→ What is required: From the entries below, retype only the lines from the one with "flown, 24,664 mph" through the one with "values for the", exactly as written.

→ Provided data:
....

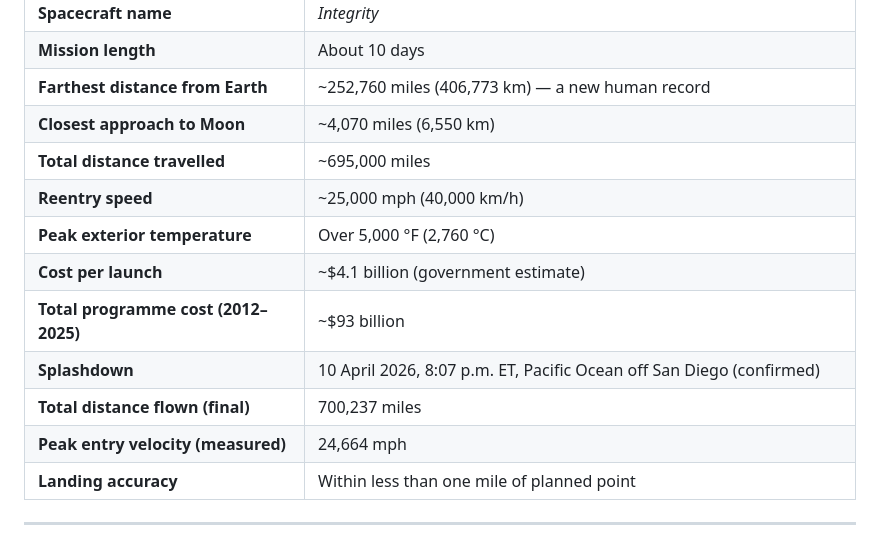
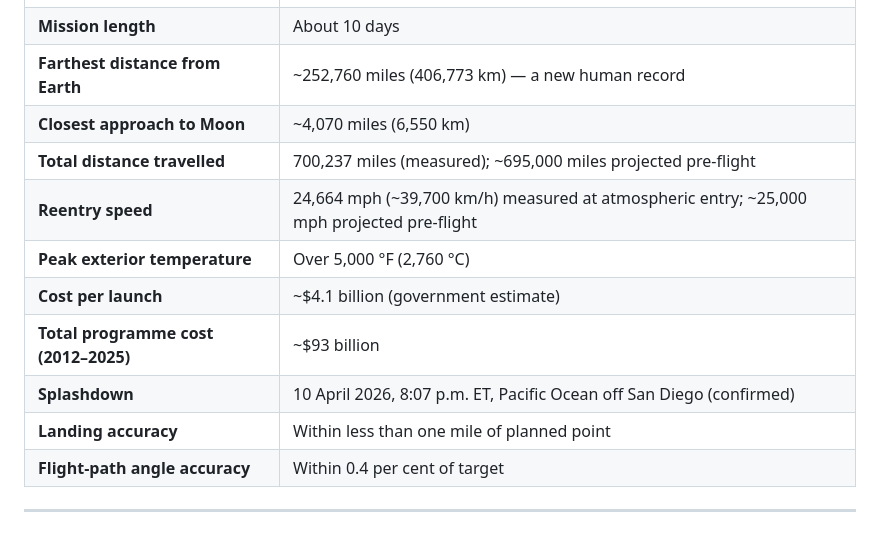
Before and after one commit to threehouse-plus-ec/moonshots, a Markdown page: artemis/review/artemis-program-review.md, the part around the change. Rendered like a GitHub page.

Commit message:
Consolidate duplicated rows in Artemis review Key Numbers table
The Rev 5 update appended measured post-flight figures (700,237 miles
flown, 24,664 mph at entry) without removing the corresponding Rev 4
forecast rows (~695,000 miles, ~25,000 mph), leaving two competing
values for the same quantity. Merges each pair into a single row that
shows the measured value alongside the pre-flight projection, drops
the redundant trailing rows, and adds the flight-path-angle accuracy
row to complete the post-flight figures. The Rev 4 narrative prose is
left intact under its preservation policy.

Co-Authored-By: Claude Opus 4.6 (1M context) <noreply@anthropic.com>

```diff
--- a/artemis/review/artemis-program-review.md
+++ b/artemis/review/artemis-program-review.md
@@ -295,15 +295,14 @@ But on 10 April 2026, four people came back from the Moon. That is not nothing.
 | **Mission length** | About 10 days |
 | **Farthest distance from Earth** | ~252,760 miles (406,773 km) — a new human record |
 | **Closest approach to Moon** | ~4,070 miles (6,550 km) |
-| **Total distance travelled** | ~695,000 miles |
-| **Reentry speed** | ~25,000 mph (40,000 km/h) |
+| **Total distance travelled** | 700,237 miles (measured); ~695,000 miles projected pre-flight |
+| **Reentry speed** | 24,664 mph (~39,700 km/h) measured at atmospheric entry; ~25,000 mph projected pre-flight |
 | **Peak exterior temperature** | Over 5,000 °F (2,760 °C) |
 | **Cost per launch** | ~$4.1 billion (government estimate) |
 | **Total programme cost (2012–2025)** | ~$93 billion |
 | **Splashdown** | 10 April 2026, 8:07 p.m. ET, Pacific Ocean off San Diego (confirmed) |
-| **Total distance flown (final)** | 700,237 miles |
-| **Peak entry velocity (measured)** | 24,664 mph |
 | **Landing accuracy** | Within less than one mile of planned point |
+| **Flight-path angle accuracy** | Within 0.4 per cent of target |
 
 ---
 
```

....

→ Result of the exercise:
flown, 24,664 mph at entry) without removing the corresponding Rev 4
forecast rows (~695,000 miles, ~25,000 mph), leaving two competing
values for the same quantity. Merges each pair into a single row that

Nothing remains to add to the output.